Sets stage for critical August decision on $81 million fiber project in western suburbs
SHOREWOOD, MN- Tonkaconnect, an $81 million proposal to provide taxpayer-funded internet, phone and cable fiber optic services to communities in the Twin Cities western suburbs appeared to be gaining momentum—until the city of Shorewood recently started asking questions.
In a June meeting, the Shorewood City Council stunned Tonkaconnect supporters by dismissing the need for the proposed network and voting 4-1 to reject participating in it. Concerns about cost, the proper role of government, long-term risk to taxpayers and the project’s viability dominated the discussion recorded in meeting minutes. Shorewood comprises about ten percent of the 25,000 households in the proposed coverage area.
Until this stunning reversal, Tonkaconnect appeared to be on the fast-track for approval.
A spring survey released by the Lake Minnetonka Communications Commission (LMCC) revealed that most residents were satisfied with the existing private providers serving broadband needs in the 17 participating communities. However, Tonkaconnect supporters also said that the results indicated openness to a government-funded competitor, but only if prices were the same or lower.
“We truly have un-served and underserved pockets throughout the coverage area,” said Dick Woodruff, longtime proponent and Shorewood city councilor. ”So what we feel is that we’ve been asked by the constituency to go off and see if it makes sense. And the only option we see in front of us is to do it ourselves.”
Nothing seemed to be standing in the way of taking the next step, a $60,000 contract for a business plan that’s coming up for an August LMCC vote—nothing, that is, until the mayor of Shorewood put her foot down.
“I don’t think any other city has brought this question back to their city council and the thing is, they have this plan that I believe would cost over $80 million!” said Shorewood Mayor Christine Lizee.
“This is a want, it’s not a need,” said Mayor Lizee. “Is this the role of your local government to provide this service? The majority of our city council says no.”

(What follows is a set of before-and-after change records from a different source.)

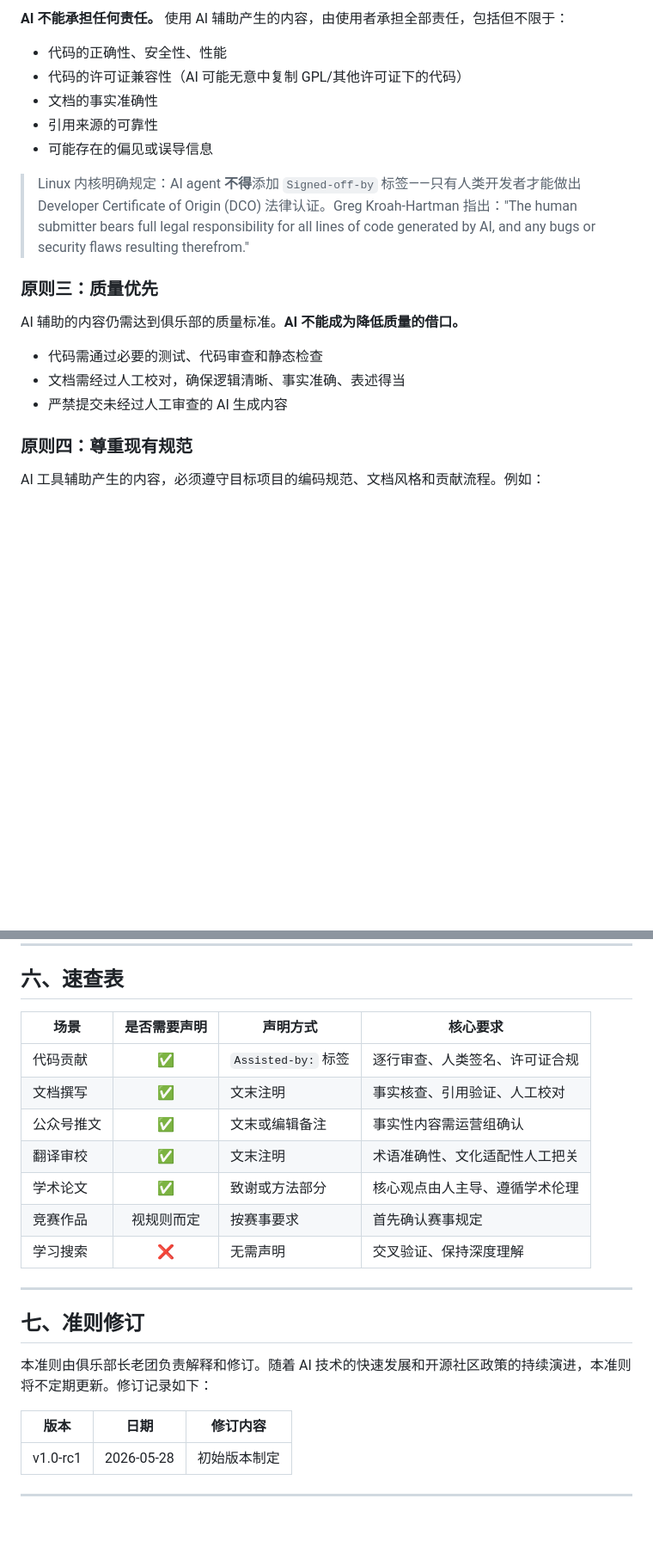
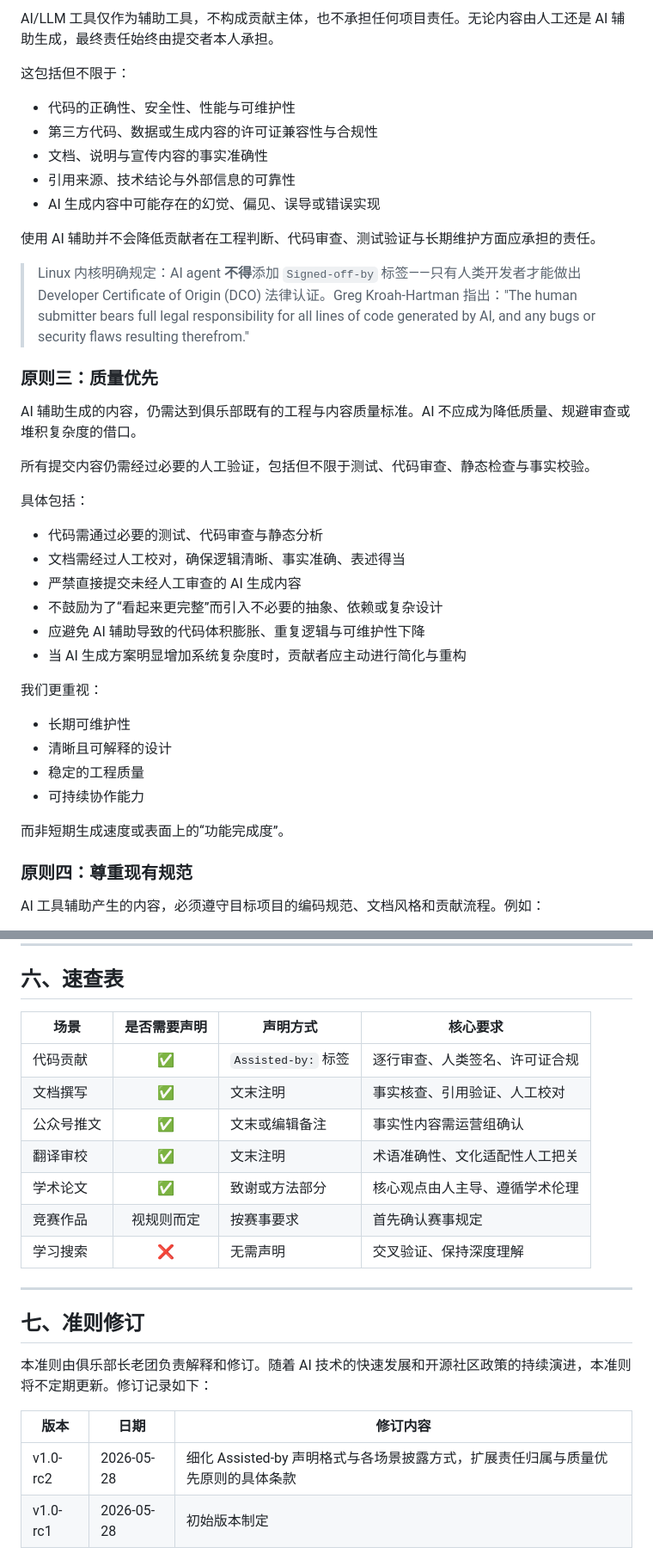
Before and after one commit to hust-open-atom-club/docs, a Markdown page: 华科开放原子开源俱乐部AI使用准则.md, 2 parts joined by grey strips. Shown at 86% size. Drawn GitHub-style; blank space fills up the shorter version.

```diff
--- a/华科开放原子开源俱乐部AI使用准则.md
+++ b/华科开放原子开源俱乐部AI使用准则.md
@@ -58,21 +76,41 @@
 
-**AI 不能承担任何责任。** 使用 AI 辅助产生的内容，由使用者承担全部责任，包括但不限于：
+AI/LLM 工具仅作为辅助工具，不构成贡献主体，也不承担任何项目责任。无论内容由人工还是 AI 辅助生成，最终责任始终由提交者本人承担。
 
-- 代码的正确性、安全性、性能
-- 代码的许可证兼容性（AI 可能无意中复制 GPL/其他许可证下的代码）
-- 文档的事实准确性
-- 引用来源的可靠性
-- 可能存在的偏见或误导信息
+这包括但不限于：
+
+- 代码的正确性、安全性、性能与可维护性
+- 第三方代码、数据或生成内容的许可证兼容性与合规性
+- 文档、说明与宣传内容的事实准确性
+- 引用来源、技术结论与外部信息的可靠性
+- AI 生成内容中可能存在的幻觉、偏见、误导或错误实现
+
+使用 AI 辅助并不会降低贡献者在工程判断、代码审查、测试验证与长期维护方面应承担的责任。
 
 > Linux 内核明确规定：AI agent **不得**添加 `Signed-off-by` 标签——只有人类开发者才能做出 Developer Certificate of Origin (DCO) 法律认证。Greg Kroah-Hartman 指出："The human submitter bears full legal responsibility for all lines of code generated by AI, and any bugs or security flaws resulting therefrom."
 
 ### 原则三：质量优先
 
-AI 辅助的内容仍需达到俱乐部的质量标准。**AI 不能成为降低质量的借口。**
+AI 辅助生成的内容，仍需达到俱乐部既有的工程与内容质量标准。AI 不应成为降低质量、规避审查或堆积复杂度的借口。
 
-- 代码需通过必要的测试、代码审查和静态检查
+所有提交内容仍需经过必要的人工验证，包括但不限于测试、代码审查、静态检查与事实校验。
+
+具体包括：
+
+- 代码需通过必要的测试、代码审查与静态分析
 - 文档需经过人工校对，确保逻辑清晰、事实准确、表述得当
-- 严禁提交未经过人工审查的 AI 生成内容
+- 严禁直接提交未经人工审查的 AI 生成内容
+- 不鼓励为了“看起来更完整”而引入不必要的抽象、依赖或复杂设计
+- 应避免 AI 辅助导致的代码体积膨胀、重复逻辑与可维护性下降
+- 当 AI 生成方案明显增加系统复杂度时，贡献者应主动进行简化与重构
+
+我们更重视：
+
+- 长期可维护性
+- 清晰且可解释的设计
+- 稳定的工程质量
+- 可持续协作能力
+
+而非短期生成速度或表面上的“功能完成度”。
 
 ### 原则四：尊重现有规范
 
@@ -152,15 +192,15 @@ AI 工具辅助产生的内容，必须遵守目标项目的编码规范、文
 
 ## 六、速查表
 
-| 场景 | 是否需要声明 | 声明方式 | 核心要求 |
-|------|:----------:|---------|---------|
-| 代码贡献 | ✅ | `Assisted-by:` 标签 | 逐行审查、人类签名、许可证合规 |
-| 文档撰写 | ✅ | 文末注明 | 事实核查、引用验证、人工校对 |
-| 公众号推文 | ✅ | 文末或编辑备注 | 事实性内容需运营组确认 |
-| 翻译审校 | ✅ | 文末注明 | 术语准确性、文化适配性人工把关 |
-| 学术论文 | ✅ | 致谢或方法部分 | 核心观点由人主导、遵循学术伦理 |
-| 竞赛作品 | 视规则而定 | 按赛事要求 | 首先确认赛事规定 |
-| 学习搜索 | ❌ | 无需声明 | 交叉验证、保持深度理解 |
+| 场景    | 是否需要声明 | 声明方式              | 核心要求            |
+| ----- |:------:| ----------------- | --------------- |
+| 代码贡献  | ✅      | `Assisted-by:` 标签 | 逐行审查、人类签名、许可证合规 |
+| 文档撰写  | ✅      | 文末注明              | 事实核查、引用验证、人工校对  |
+| 公众号推文 | ✅      | 文末或编辑备注           | 事实性内容需运营组确认     |
+| 翻译审校  | ✅      | 文末注明              | 术语准确性、文化适配性人工把关 |
+| 学术论文  | ✅      | 致谢或方法部分           | 核心观点由人主导、遵循学术伦理 |
+| 竞赛作品  | 视规则而定  | 按赛事要求             | 首先确认赛事规定        |
+| 学习搜索  | ❌      | 无需声明              | 交叉验证、保持深度理解     |
 
 ---
 
@@ -168,8 +208,9 @@ AI 工具辅助产生的内容，必须遵守目标项目的编码规范、文
 
 本准则由俱乐部长老团负责解释和修订。随着 AI 技术的快速发展和开源社区政策的持续演进，本准则将不定期更新。修订记录如下：
 
-| 版本 | 日期 | 修订内容 |
-|------|------|---------|
+| 版本       | 日期         | 修订内容   |
+| -------- | ---------- | ------ |
+| v1.0-rc2 | 2026-05-28 | 细化 Assisted-by 声明格式与各场景披露方式，扩展责任归属与质量优先原则的具体条款 |
 | v1.0-rc1 | 2026-05-28 | 初始版本制定 |
 
 ---
```
Also changed, not shown: other parts of 华科开放原子开源俱乐部AI使用准则.md (+69 -49 lines).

Every Shorewood City Council member voted to reject the project except for Dick Woodruff, who also chairs Tonkaconnect’s working group.
“I think it was a very ill-advised decision and that at least a couple of the people on the council had no idea of what they were voting on,” Woodruff told FFM.
In effect, the LMCC would be proposing to launch a competitive broadband alternative, while at the same time have regulatory authority over existing providers. Interestingly,, the LMCC has been financing its efforts with franchise fees paid by Mediacom and collected from Mediacom’s customers, spending about $64,000 thus far.
“I’d like to have higher download speeds and all that but I think it should come from private enterprise,” said Scott Zerby, a software programmer and Shorewood city councilor. “I think they’ll continue to expand their systems and I’m sure they’ll continue to upgrade to fiber as it’s economically viable.”
Tonkaconnect would be governed by a separate entity outside LMCC and its 17 member cities. Supporters say the estimated $81 million cost of the fiber to the premise (FTTP) system would be financed by issuing revenue bonds to be paid back from revenue received from subscribers to the new system. Skeptics say a likelier outcome is that Lake Minnetonka area taxpayers will ultimately foot the bill or guarantee the bonds, an outcome based upon previous experience with municipal broadband service.
A key question involves a nearly century old state law that requires local governments to receive 65 percent of votes cast in a referendum in order to own and operate a telephone exchange. LMCC officials acknowledged putting the issue to voters in a referendum could be risky.
“Other government entities, municipalities and counties, are looking at this 1915 legislation,” Woodruff said. “It’s one of the things that has to be dealt with along the way.”
Yet another vote that’s already scheduled may determine Tonkaconnect’s fate even sooner. On August 16th LMCC representatives from each of the 17 member cities will vote on whether to proceed with the business plan and financial model that would lay the groundwork for financing the project.
“It really does hinge on this vote,” said Sally Koenecke, LMCC executive director. “There’s no way we can get the information we need other than to do this. Unless this is funded, I don’t think the project will move forward.”
Will Shorewood’s decision to pull back from Tonkaconnect result in a domino effect and lead other cities in the LMCC consortium to follow suit? Stay tuned.